A substantial grant of 31 million Yen (more than 79 million HUF) has been awarded to the Medical Help Where It Is Needed Foundation (abbreviated as MedSpot) by the Association of Medical Doctors of Asia (AMDA) of Japan, through a tendering scheme from the island state’s Ministry of Foreign Affairs.

The funds will be used by the MedSpot Foundation to provide health care to internally displaced people in Ukraine – children, women and the elderly – in accordance with the call for tenders. The grant will be used to bring medicines, disposables, bandages, medical and pharmaceutical equipment to Ukraine for medical and support work on the site.

Since last autumn, the Medspot Foundation has been going out with its own ambulance to settlements in Transcarpathia, where thousands of internally displaced people have arrived since the outbreak of the Russian-Ukrainian war (the population of Uzhhorod /Ungvár/, for example, has doubled in the last more than one year). Many of the arrivals are living in refugee shelters set up in sports halls, in kindergartens or on the upper floors of schools. The health care system has not been able to keep up with the dynamic growth in the population. MedSpot’s medical team of volunteer doctors, nurses and psychologists visits refugee camps and shelters during their missions, coordinated by a Ukrainian partner co-foundation, where they provide a 24-48 hour medical and mental health care to the residents, including almost 100-150 children and adults.

Tae NAMBA, a member of AMDA’s Board of Trustees, said after arriving in Budapest that AMDA’s assessment is that grant money for the necessary medical equipment, medicines, single-use items and medical supplies will be the most effective in this situation if it reaches the people in need in the most professional and fastest way to solve their health emergency problems. AMDA was looking for a partner based on the Japanese Ministry of Foreign Affairs’ call for tenders, where one of the goals was to help Ukrainian civilians. The Japanese and Hungarian organizations participated together in this tender programme, and the sum awarded will enable MedSpot to continue providing healthcare to Ukrainian civilians in Transcarpathia.
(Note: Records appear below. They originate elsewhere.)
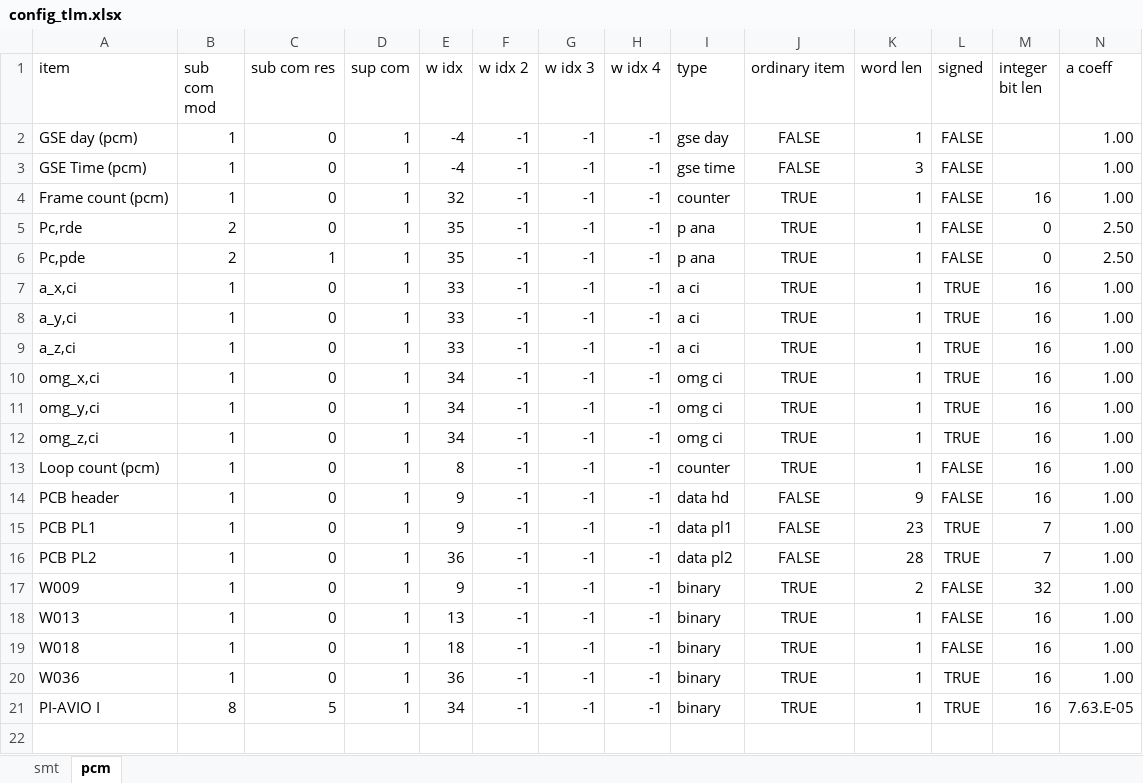
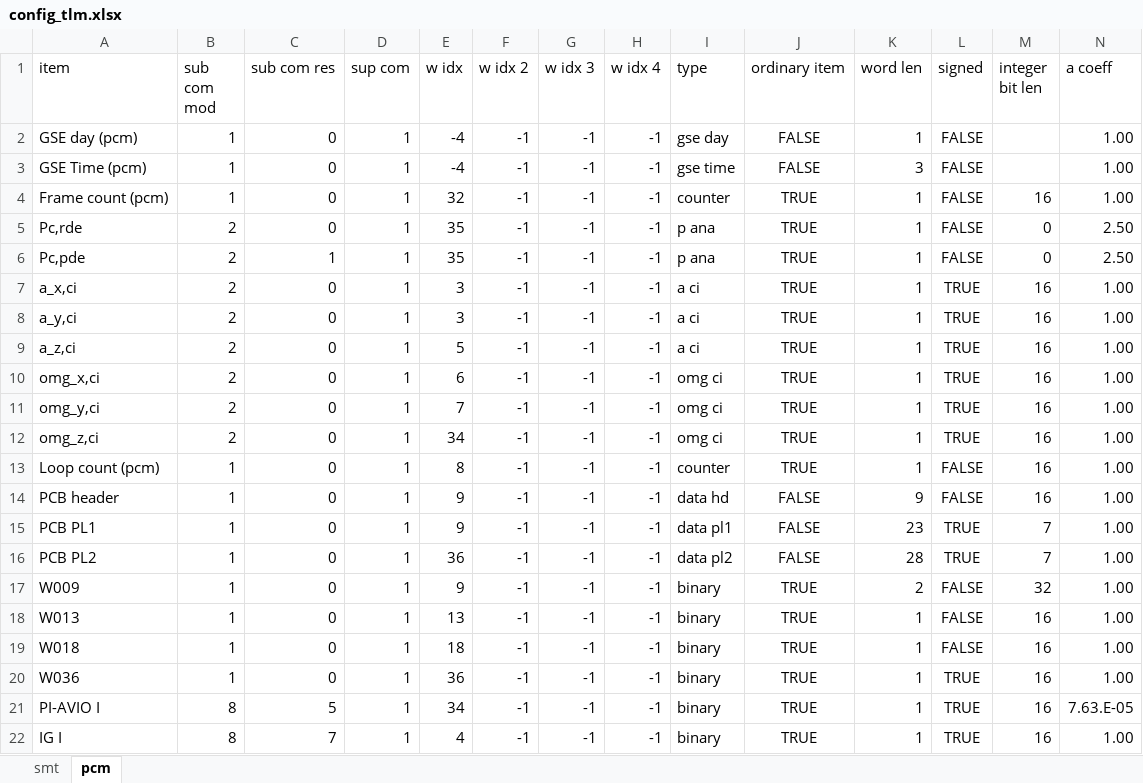
Before and after one commit to akirakawasaki/DES-QL, an Excel workbook: ql-async/config_tlm.xlsx, sheet pcm, drawn as a sheet; only a part is shown; values as stored, in another font and other column widths than the file's, no borders; rows hold the shown columns only; the diff names each change by its address in the sheet, - before the commit and + after, or states it on an @@ line.

Commit message:
v1.5.0

```diff
--- a/ql-async/config_tlm.xlsx (sheet pcm)
+++ b/ql-async/config_tlm.xlsx (sheet pcm)
-B7:B12 (sub com mod): 1
+B7:B12 (sub com mod): 2
-E7:E8 (w idx): 33
+E7:E8 (w idx): 3
-E9 (w idx): 33
+E9 (w idx): 5
-E10 (w idx): 34
+E10 (w idx): 6
-E11 (w idx): 34
+E11 (w idx): 7
+row 22: IG I | 8 | 7 | 1 | 4 | -1 | -1 | -1 | binary | TRUE | 1 | TRUE | 16 | 1.00
```
Also changed, not shown: sheet smt.
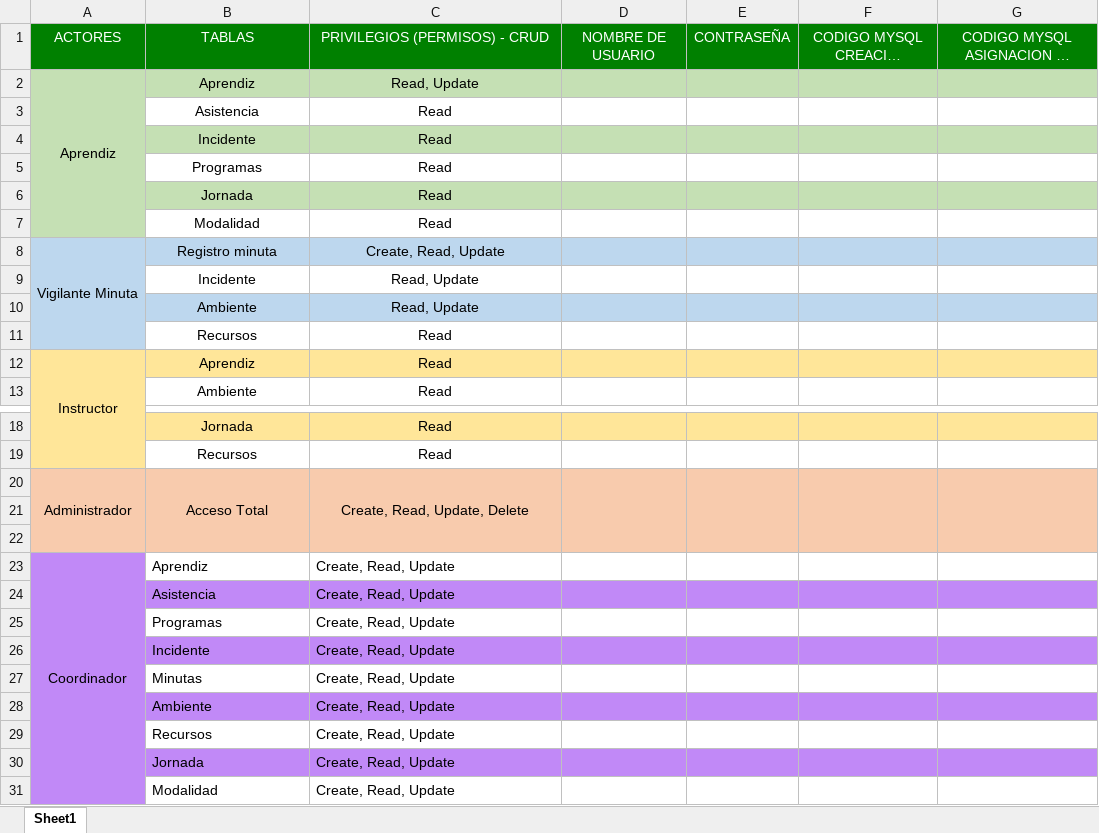
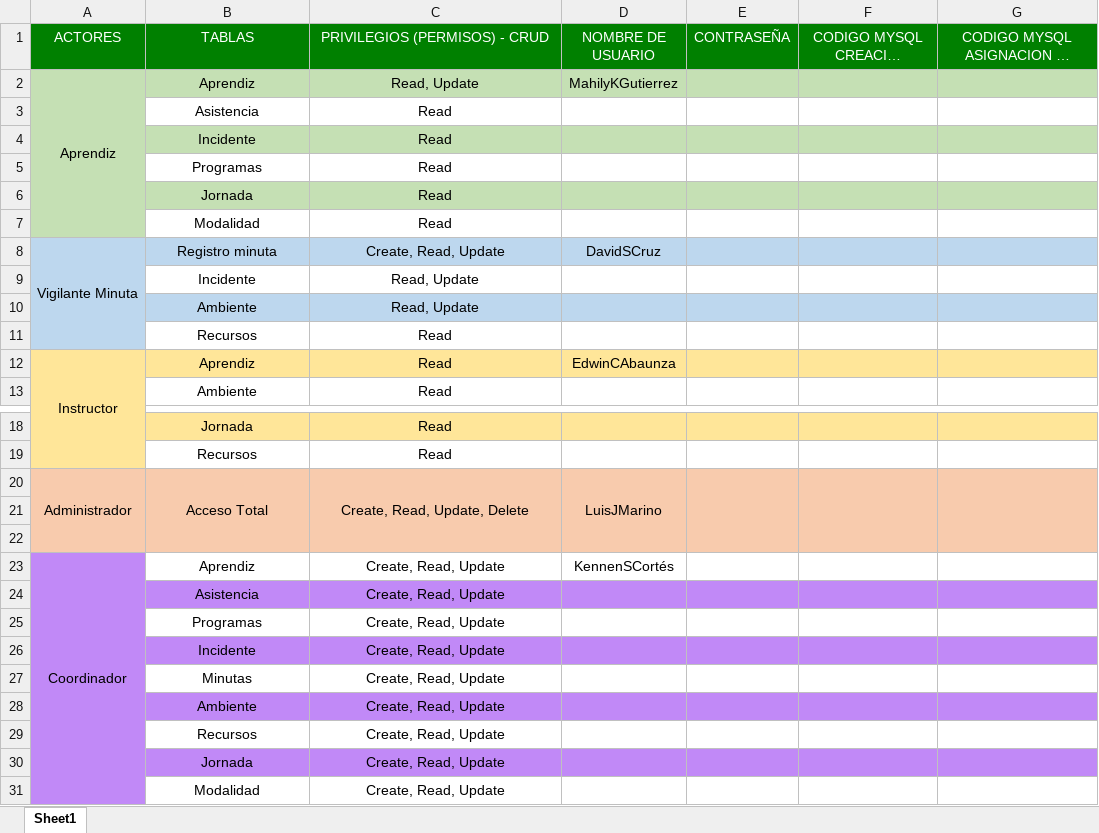
Before and after one commit to scrumteamlmack/Repositorio-de-equipo-3, an Excel workbook: Creacion de users.xlsx, sheet Sheet1, drawn as a sheet; only a part is shown, gaps mark what is left out; long unchanged cells end in …; values as stored, in another font and other column widths than the file's, no borders; the diff names each change by its address in the sheet, - before the commit and + after, or states it on an @@ line.

Commit message:
Docs: Actores, Tablas, Privilegios, Nombre de usuario

```diff
--- a/Creacion de users.xlsx (sheet Sheet1)
+++ b/Creacion de users.xlsx (sheet Sheet1)
-D2 (NOMBRE DE USUARIO): (empty)
+D2 (NOMBRE DE USUARIO): MahilyKGutierrez
-D8 (NOMBRE DE USUARIO): (empty)
+D8 (NOMBRE DE USUARIO): DavidSCruz
-D12 (NOMBRE DE USUARIO): (empty)
+D12 (NOMBRE DE USUARIO): EdwinCAbaunza
-D20 (NOMBRE DE USUARIO): (empty)
+D20 (NOMBRE DE USUARIO): LuisJMarino
-B23:C31 alignment: left
+B23:C31 alignment: center
-D23 (NOMBRE DE USUARIO): (empty)
+D23 (NOMBRE DE USUARIO): KennenSCortés
```
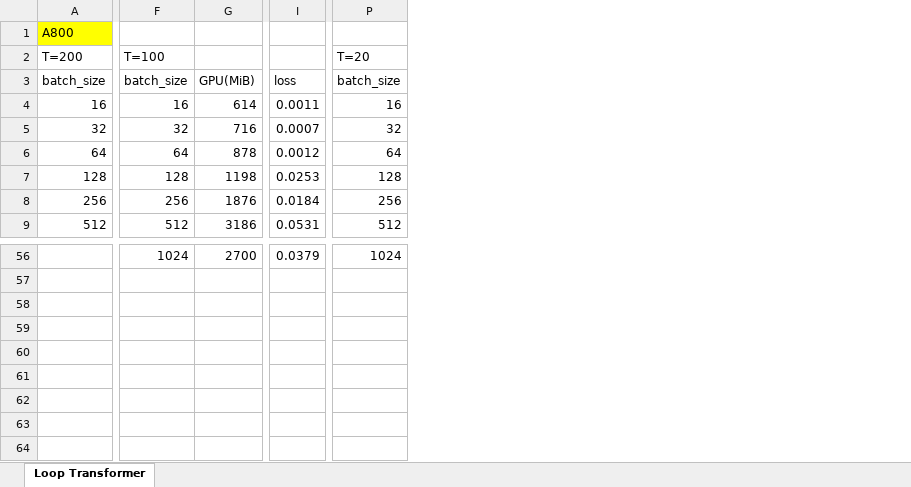
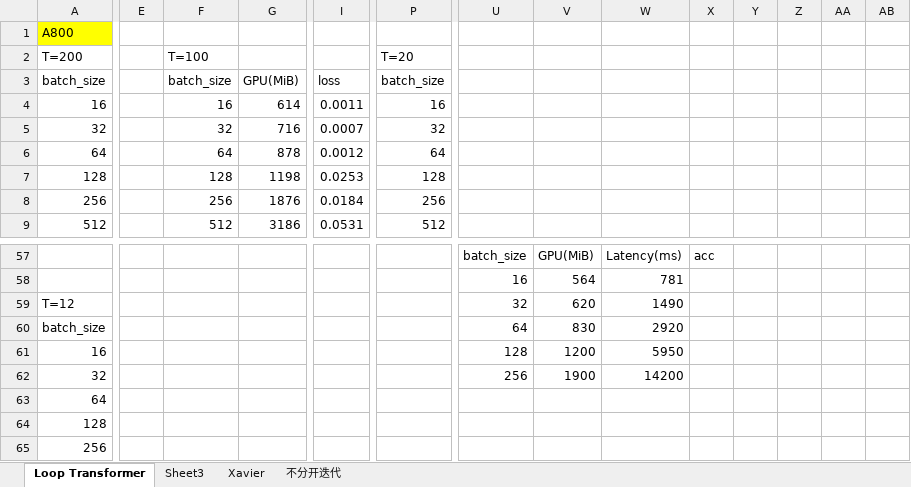
Before and after one commit to hongan-yuan/satellite_fomo, an Excel workbook: satellite_fomo.xlsx, sheet Loop Transformer, drawn as a sheet; only a part is shown, gaps mark what is left out; values as stored, in another font and other column widths than the file's, no borders; addresses are those after the commit; rows hold the shown columns only; the diff covers the shown part only; the diff names each change by its address in the sheet, - before the commit and + after, or states it on an @@ line.

```diff
--- a/satellite_fomo.xlsx (sheet Loop Transformer)
+++ b/satellite_fomo.xlsx (sheet Loop Transformer)
+sheet tab: Sheet3
+sheet tab: Xavier
+sheet tab: 不分开迭代
+column E, empty
+column U, row 57: batch_size
+column V, row 57: GPU(MiB)
+column W, row 57: Latency(ms)
+column X, row 57: acc
+column Y, empty
+column Z, empty
+column AA, empty
+column AB, empty
-F57: 1024
+F57: (empty)
-G57: 2700
+G57: (empty)
-I57: 0.0379
+I57: (empty)
-P57: 1024
+P57: (empty)
+row 58:  |  |  |  |  |  | 16 | 564 | 781
+row 59: T=12 |  |  |  |  |  | 32 | 620 | 1490
+row 60: batch_size |  |  |  |  |  | 64 | 830 | 2920
+row 61: 16 |  |  |  |  |  | 128 | 1200 | 5950
+row 62: 32 |  |  |  |  |  | 256 | 1900 | 14200
+row 63: 64
+row 64: 128
+row 65: 256
```
Also changed, not shown: 7 added rows, 6 removed rows, 1 added column, 1 removed column, 60 edited cells and cell formats elsewhere in this sheet, 1 other file.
Dr András Spányik, head of MedSpot’s medical team, described the foundation’s relationship with the Japanese Health Mission as an extremely strong and supportive collaboration. As he emphasized: a few days after the outbreak of the Russian-Ukrainian war, MedSpot’s medical team was already providing medical and mental health care to refugees at the refugee centre near the border in Beregsurány, and shortly afterwards a colleague with medical degree from AMDA arrived, with whom we had the opportunity to work together in refugee care for months.

The AMDA (Association of Medical Doctors of Asia) Japan Health Mission was founded in 1984 by Dr Shigeru Suganami: they are involved in emergency relief and community development worldwide. Their philosophy, ‘sogo-fujo’, is rooted in traditional Japanese community life, and in this spirit they consider humanitarian aid as a kind of circularity. AMDA has conducted 245 emergency relief missions in 60 countries and areas since its inception. Additionally, AMDA has been granted UN ECOSOC (Economic and Social Council of the United Nations) General Consultative Status.

/Press release of MedSpot Foundation, 15.05.2023/